Records from a data source:

=-=-=-=-=

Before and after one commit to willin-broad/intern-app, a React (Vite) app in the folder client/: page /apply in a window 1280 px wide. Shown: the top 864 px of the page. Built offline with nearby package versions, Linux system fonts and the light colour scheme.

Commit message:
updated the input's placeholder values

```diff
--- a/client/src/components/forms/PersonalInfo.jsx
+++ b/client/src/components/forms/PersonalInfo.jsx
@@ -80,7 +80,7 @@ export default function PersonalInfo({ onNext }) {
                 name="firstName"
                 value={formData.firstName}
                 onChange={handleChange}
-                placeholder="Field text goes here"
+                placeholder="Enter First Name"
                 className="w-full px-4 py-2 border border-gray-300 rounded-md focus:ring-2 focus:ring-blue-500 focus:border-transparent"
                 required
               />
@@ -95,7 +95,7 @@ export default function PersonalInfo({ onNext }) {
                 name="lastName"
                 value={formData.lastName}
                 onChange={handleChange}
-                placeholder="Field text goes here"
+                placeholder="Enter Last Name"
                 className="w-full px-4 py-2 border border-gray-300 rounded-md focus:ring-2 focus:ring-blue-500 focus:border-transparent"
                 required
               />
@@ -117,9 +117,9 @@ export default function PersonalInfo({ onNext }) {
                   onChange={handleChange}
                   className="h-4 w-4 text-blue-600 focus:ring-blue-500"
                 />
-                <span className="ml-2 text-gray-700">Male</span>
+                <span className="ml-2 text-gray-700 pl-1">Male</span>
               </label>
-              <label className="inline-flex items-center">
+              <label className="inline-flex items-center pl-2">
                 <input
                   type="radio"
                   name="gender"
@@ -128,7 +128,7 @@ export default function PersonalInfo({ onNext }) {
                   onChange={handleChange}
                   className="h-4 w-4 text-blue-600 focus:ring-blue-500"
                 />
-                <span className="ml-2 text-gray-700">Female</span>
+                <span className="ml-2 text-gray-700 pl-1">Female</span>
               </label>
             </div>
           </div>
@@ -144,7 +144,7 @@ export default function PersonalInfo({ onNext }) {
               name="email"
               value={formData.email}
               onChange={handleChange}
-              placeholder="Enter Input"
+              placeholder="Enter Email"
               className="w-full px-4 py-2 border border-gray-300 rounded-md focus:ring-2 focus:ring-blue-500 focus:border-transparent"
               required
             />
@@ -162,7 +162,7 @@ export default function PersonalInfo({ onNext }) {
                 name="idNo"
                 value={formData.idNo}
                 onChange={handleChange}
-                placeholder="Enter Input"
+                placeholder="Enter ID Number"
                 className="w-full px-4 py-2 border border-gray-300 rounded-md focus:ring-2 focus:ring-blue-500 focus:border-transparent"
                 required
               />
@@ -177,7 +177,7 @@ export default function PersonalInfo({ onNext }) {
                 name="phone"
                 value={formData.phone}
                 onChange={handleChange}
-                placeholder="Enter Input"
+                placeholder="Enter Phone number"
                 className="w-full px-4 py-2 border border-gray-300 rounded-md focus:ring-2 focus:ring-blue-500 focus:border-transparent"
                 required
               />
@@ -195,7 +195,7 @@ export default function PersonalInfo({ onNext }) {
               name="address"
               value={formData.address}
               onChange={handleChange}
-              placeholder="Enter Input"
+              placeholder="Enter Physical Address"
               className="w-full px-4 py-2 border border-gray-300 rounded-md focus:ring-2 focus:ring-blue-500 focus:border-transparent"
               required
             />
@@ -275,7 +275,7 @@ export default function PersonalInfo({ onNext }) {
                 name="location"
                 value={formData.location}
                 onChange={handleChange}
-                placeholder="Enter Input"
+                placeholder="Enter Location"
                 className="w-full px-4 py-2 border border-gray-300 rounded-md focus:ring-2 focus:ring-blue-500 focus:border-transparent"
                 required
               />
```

=-=-=-=-=

■ Exercise requirements ■
Retype each record above so that every word stays exactly the same.

■ Reply to the task ■
Before and after one commit to willin-broad/intern-app, a React (Vite) app in the folder client/: page /apply in a window 1280 px wide. Shown: the top 864 px of the page. Built offline with nearby package versions, Linux system fonts and the light colour scheme.

Commit message:
updated the input's placeholder values

```diff
--- a/client/src/components/forms/PersonalInfo.jsx
+++ b/client/src/components/forms/PersonalInfo.jsx
@@ -80,7 +80,7 @@ export default function PersonalInfo({ onNext }) {
                 name="firstName"
                 value={formData.firstName}
                 onChange={handleChange}
-                placeholder="Field text goes here"
+                placeholder="Enter First Name"
                 className="w-full px-4 py-2 border border-gray-300 rounded-md focus:ring-2 focus:ring-blue-500 focus:border-transparent"
                 required
               />
@@ -95,7 +95,7 @@ export default function PersonalInfo({ onNext }) {
                 name="lastName"
                 value={formData.lastName}
                 onChange={handleChange}
-                placeholder="Field text goes here"
+                placeholder="Enter Last Name"
                 className="w-full px-4 py-2 border border-gray-300 rounded-md focus:ring-2 focus:ring-blue-500 focus:border-transparent"
                 required
               />
@@ -117,9 +117,9 @@ export default function PersonalInfo({ onNext }) {
                   onChange={handleChange}
                   className="h-4 w-4 text-blue-600 focus:ring-blue-500"
                 />
-                <span className="ml-2 text-gray-700">Male</span>
+                <span className="ml-2 text-gray-700 pl-1">Male</span>
               </label>
-              <label className="inline-flex items-center">
+              <label className="inline-flex items-center pl-2">
                 <input
                   type="radio"
                   name="gender"
@@ -128,7 +128,7 @@ export default function PersonalInfo({ onNext }) {
                   onChange={handleChange}
                   className="h-4 w-4 text-blue-600 focus:ring-blue-500"
                 />
-                <span className="ml-2 text-gray-700">Female</span>
+                <span className="ml-2 text-gray-700 pl-1">Female</span>
               </label>
             </div>
           </div>
@@ -144,7 +144,7 @@ export default function PersonalInfo({ onNext }) {
               name="email"
               value={formData.email}
               onChange={handleChange}
-              placeholder="Enter Input"
+              placeholder="Enter Email"
               className="w-full px-4 py-2 border border-gray-300 rounded-md focus:ring-2 focus:ring-blue-500 focus:border-transparent"
               required
             />
@@ -162,7 +162,7 @@ export default function PersonalInfo({ onNext }) {
                 name="idNo"
                 value={formData.idNo}
                 onChange={handleChange}
-                placeholder="Enter Input"
+                placeholder="Enter ID Number"
                 className="w-full px-4 py-2 border border-gray-300 rounded-md focus:ring-2 focus:ring-blue-500 focus:border-transparent"
                 required
               />
@@ -177,7 +177,7 @@ export default function PersonalInfo({ onNext }) {
                 name="phone"
                 value={formData.phone}
                 onChange={handleChange}
-                placeholder="Enter Input"
+                placeholder="Enter Phone number"
                 className="w-full px-4 py-2 border border-gray-300 rounded-md focus:ring-2 focus:ring-blue-500 focus:border-transparent"
                 required
               />
@@ -195,7 +195,7 @@ export default function PersonalInfo({ onNext }) {
               name="address"
               value={formData.address}
               onChange={handleChange}
-              placeholder="Enter Input"
+              placeholder="Enter Physical Address"
               className="w-full px-4 py-2 border border-gray-300 rounded-md focus:ring-2 focus:ring-blue-500 focus:border-transparent"
               required
             />
@@ -275,7 +275,7 @@ export default function PersonalInfo({ onNext }) {
                 name="location"
                 value={formData.location}
                 onChange={handleChange}
-                placeholder="Enter Input"
+                placeholder="Enter Location"
                 className="w-full px-4 py-2 border border-gray-300 rounded-md focus:ring-2 focus:ring-blue-500 focus:border-transparent"
                 required
               />
```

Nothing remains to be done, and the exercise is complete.